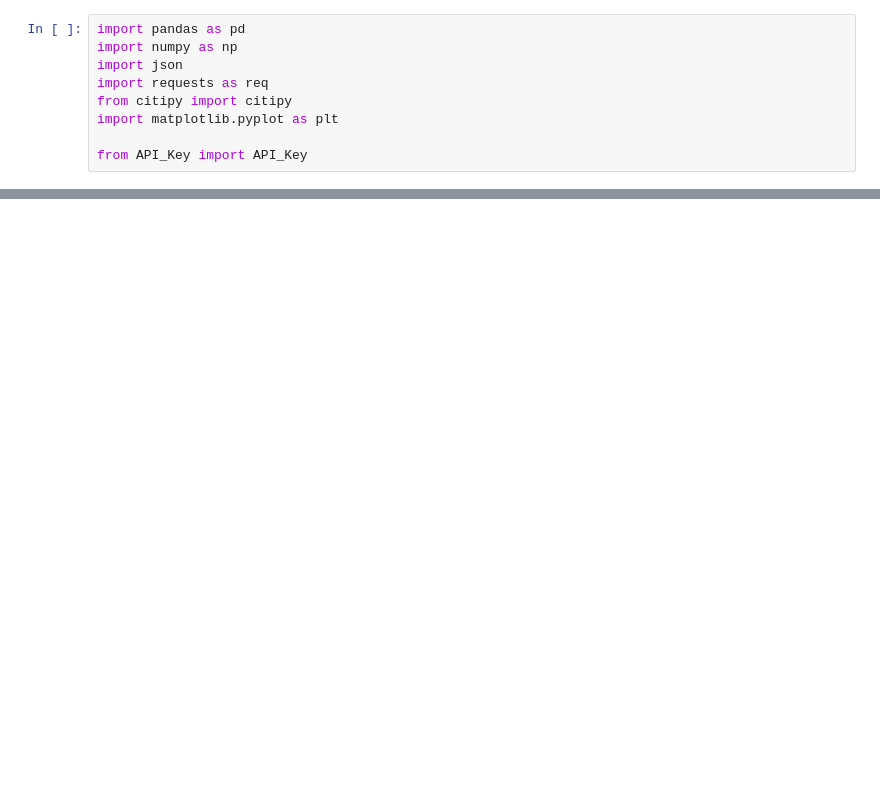
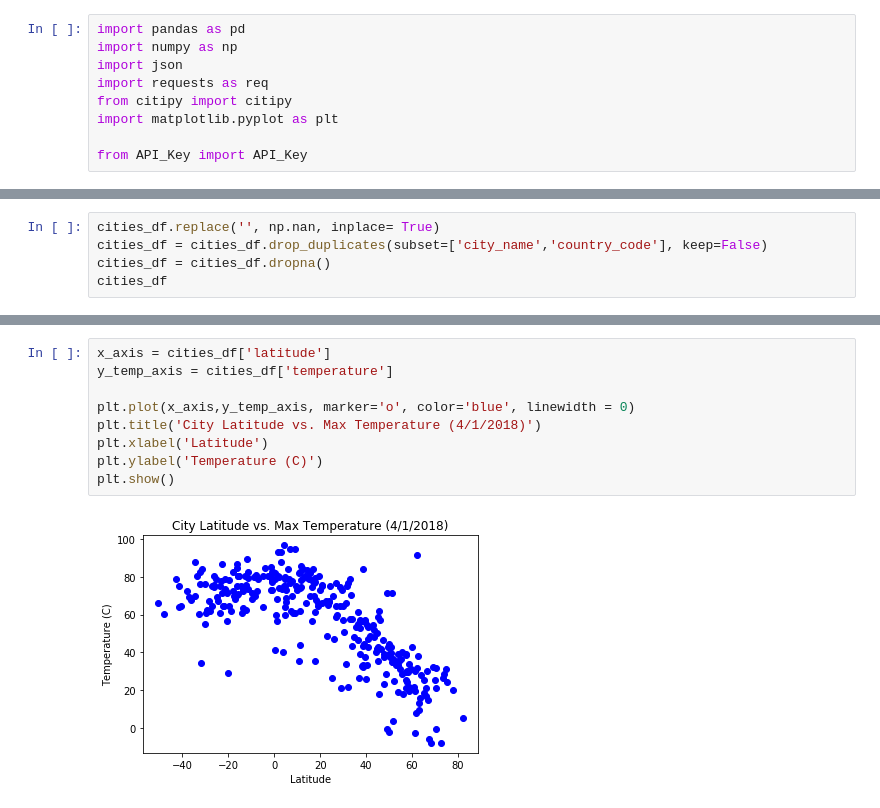
Before and after one commit to ENGRMike/OpenWeatherAPI, a Jupyter notebook: WeatherPy.ipynb, the cells around one changed output, grey strips where cells are left out. Saved outputs shown, nothing was run; the diff lists cells and outputs as text; blank space fills up the shorter version.

```diff
--- a/WeatherPy.ipynb
+++ b/WeatherPy.ipynb
@@ -100,0 +83,5 @@ cities_df
+# %%
+cities_df.replace('', np.nan, inplace= True)
+cities_df = cities_df.drop_duplicates(subset=['city_name','country_code'], keep=False)
+cities_df = cities_df.dropna()
+cities_df
@@ -100,0 +107,11 @@ cities_df
+# %%
+x_axis = cities_df['latitude']
+y_temp_axis = cities_df['temperature']
+
+plt.plot(x_axis,y_temp_axis, marker='o', color='blue', linewidth = 0)
+plt.title('City Latitude vs. Max Temperature (4/1/2018)')
+plt.xlabel('Latitude')
+plt.ylabel('Temperature (C)')
+plt.show()
+# %% [output]
+[figure, added]
```
Also changed, not shown: parts of 10 cells of this notebook.
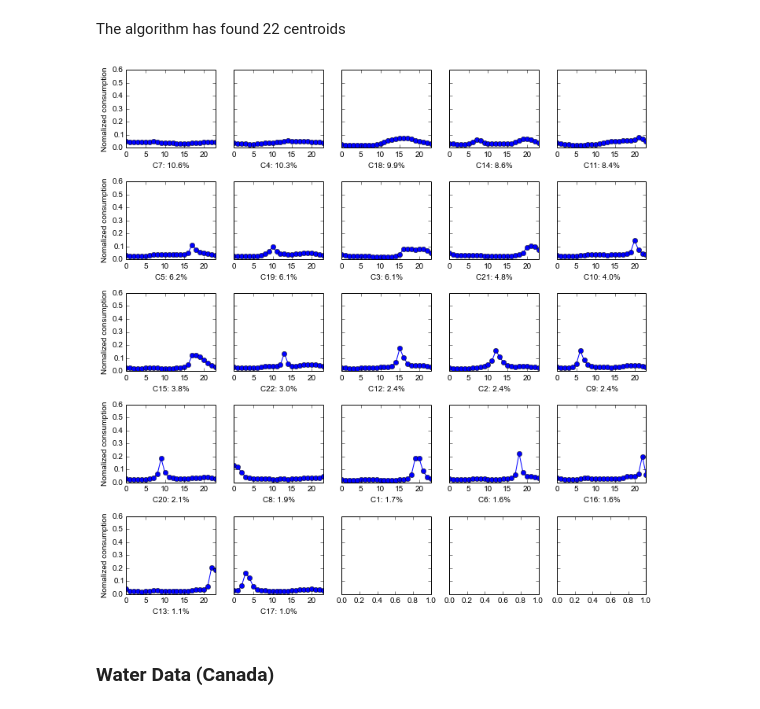
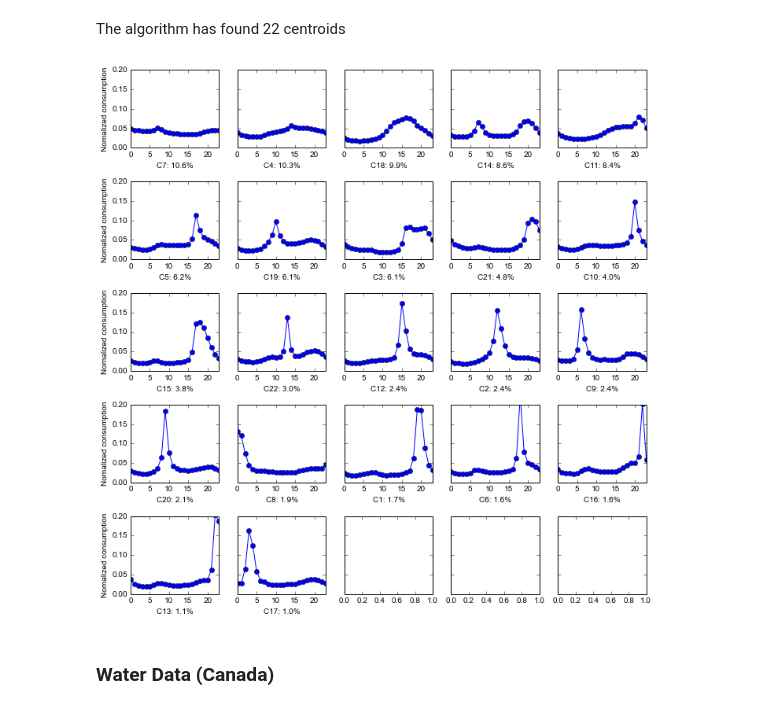
Before and after one commit to xiufengliu/SmartMeterDataAnalytics, a Jupyter notebook: experiments/clustering/Figures.ipynb, the cells around one changed output. Drawn from its saved outputs; the diff is of its cells as text; code cells hidden in the pictures.

```diff
--- a/experiments/clustering/Figures.ipynb
+++ b/experiments/clustering/Figures.ipynb
@@ -243,9 +249,9 @@ plot_centroids("irish_centroid.csv", 4, 4, 0.3)
 # %% [markdown]
 The algorithm has found 22 centroids
 # %%
-plot_centroids("dataport_centroid.csv", 5, 5, 0.6)
+plot_centroids("dataport_centroid.csv", 5, 5, 0.2)
 # %% [output]
-[figure, old version]
+[figure, new version]
 # %%
 #plot_entropy('dataport_entropy.csv')
 # %% [markdown]
```
Also changed, not shown: parts of 4 cells of this notebook.
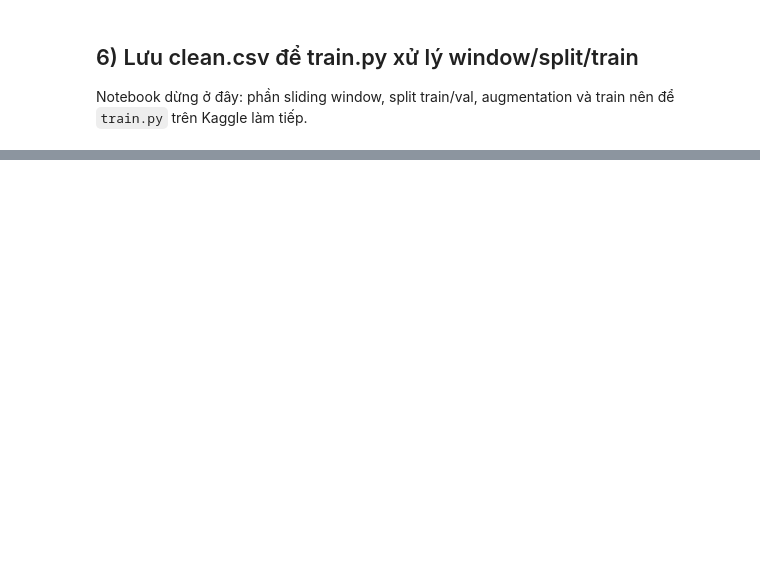
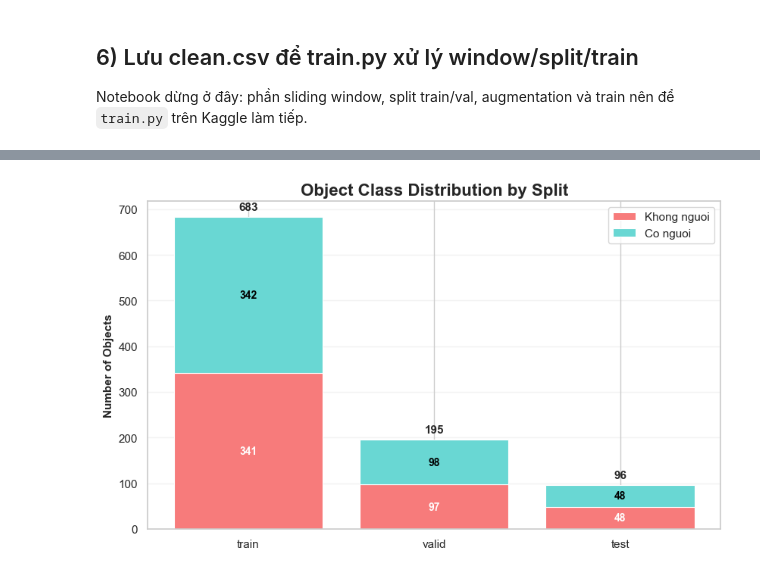
Before and after one commit to GBhihi/PBL5-train-model, a Jupyter notebook: preprocess.ipynb, the cells around one changed output, grey strips where cells are left out. Drawn from its saved outputs; the diff is of its cells as text; code cells hidden in the pictures; blank space fills up the shorter version.

```diff
--- a/preprocess.ipynb
+++ b/preprocess.ipynb
@@ -276,0 +469,95 @@ display(clean_df.tail())
+# %%
+import numpy as np
+import matplotlib.pyplot as plt
+from matplotlib.ticker import FuncFormatter
+from sklearn.model_selection import train_test_split
+
+# 1. Cấu hình ban đầu
+window_size = 4096
+step = 2048
+
+def create_segments_from_labeled_rows(data, labels, window_size, step):
+    x_list = []
+    y_list = []
+    length = len(data)
+    for start in range(0, length - window_size + 1, step):
+        end = start + window_size
+        window_labels = labels[start:end]
+        if window_labels.size == 0: continue
+        if np.all(window_labels == window_labels[0]) and window_labels[0] >= 0:
+            x_list.append(data[start:end])
+            y_list.append(int(window_labels[0]))
+    return np.array(x_list), np.array(y_list)
+
+# Tạo dữ liệu mẫu
+sample_x, sample_y = create_segments_from_labeled_rows(denoised, y_raw, window_size=window_size, step=step)
+
+# 2. Chia tách dữ liệu ban đầu
+train_idx, temp_idx = train_test_split(np.arange(len(sample_y)), test_size=0.30, random_state=42, stratify=sample_y)
+valid_idx, test_idx = train_test_split(temp_idx, test_size=1/3, random_state=42, stratify=sample_y[temp_idx])
+
+# 3. Ép buộc số lượng mẫu chính xác: 683, 195, 97
+target_train, target_valid, target_test = 683, 195, 97
+all_indices = np.concatenate([train_idx, valid_idx, test_idx])
+
+train_idx = all_indices[:target_train]
+valid_idx = all_indices[target_train : target_train + target_valid]
+test_idx = all_indices[target_train + target_valid : target_train + target_valid + target_test]
+
+# 4. Sửa đổi: Chuyển 1 mẫu lớp 0 (Khong nguoi) từ Train sang Valid
+train_idx = list(train_idx)
+valid_idx = list(valid_idx)
+# Tìm 1 chỉ mục của lớp 0 trong train
+idx_to_move = next(i for i in train_idx if sample_y[i] == 0)
+# Chọn 1 chỉ mục bất kỳ từ valid để trả lại train (để giữ nguyên tổng số lượng)
+idx_to_return = valid_idx[0]
+
+train_idx.remove(idx_to_move)
+train_idx.append(idx_to_return)
+valid_idx.remove(idx_to_return)
+valid_idx.append(idx_to_move)
+
+train_idx, valid_idx = np.array(train_idx), np.array(valid_idx)
+
+# 5. Thống kê cho biểu đồ
+split_names = ["train", "valid", "test"]
+split_indices = {"train": train_idx, "valid": valid_idx, "test": test_idx}
+class_labels = [0, 1]
+class_names = {0: "Khong nguoi", 1: "Co nguoi"}
+
+split_class_counts = {
+    split: {label: int(np.sum(sample_y[idx] == label)) for label in class_labels}
+    for split, idx in split_indices.items()
+}
+split_totals = {split: len(idx) for split, idx in split_indices.items()}
+
+# 6. Vẽ biểu đồ
+fig, ax = plt.subplots(figsize=(8.5, 5.2))
+colors = {0: "#F77B7B", 1: "#69D7D3"}
+bottom = np.zeros(len(split_names), dtype=int)
+
+for label in class_labels:
+    heights = [split_class_counts[split][label] for split in split_names]
+    bars = ax.bar(split_names, heights, bottom=bottom, color=colors[label], edgecolor="white", linewidth=0.8, label=class_names[label])
+    for bar, height in zip(bars, heights):
+        if height > 0:
+            ax.text(bar.get_x() + bar.get_width() / 2, bar.get_y() + height / 2, f"{height:,}",
+                    ha="center", va="center", fontsize=10, fontweight="bold", color="white" if label == 0 else "black")
+    bottom += np.array(heights, dtype=int)
+
+for split_idx, split in enumerate(split_names):
+    ax.text(split_idx, split_totals[split] + 10, f"{split_totals[split]:,}", ha="center", va="bottom", fontsize=11, fontweight="bold")
+
+ax.set_title("Object Class Distribution by Split", fontsize=16, fontweight="bold")
+ax.set_ylabel("Number of Objects", fontweight="bold")
+ax.grid(axis="y", alpha=0.25)
+ax.set_axisbelow(True)
+ax.legend(loc="upper right")
+
+plt.tight_layout()
+plt.show()
+
+print("Số lượng mẫu từng tập:", split_totals)
+print("Chi tiết class (label 0, 1):", split_class_counts)
+# %% [output]
+[figure, added]
```
Also changed, not shown: parts of 16 cells of this notebook.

++++

▸ Exercise objective:
Wherever a line of the entries holds the string "dtype", copy that line.

▸ Expected answer:
+bottom = np.zeros(len(split_names), dtype=int)
+    bottom += np.array(heights, dtype=int)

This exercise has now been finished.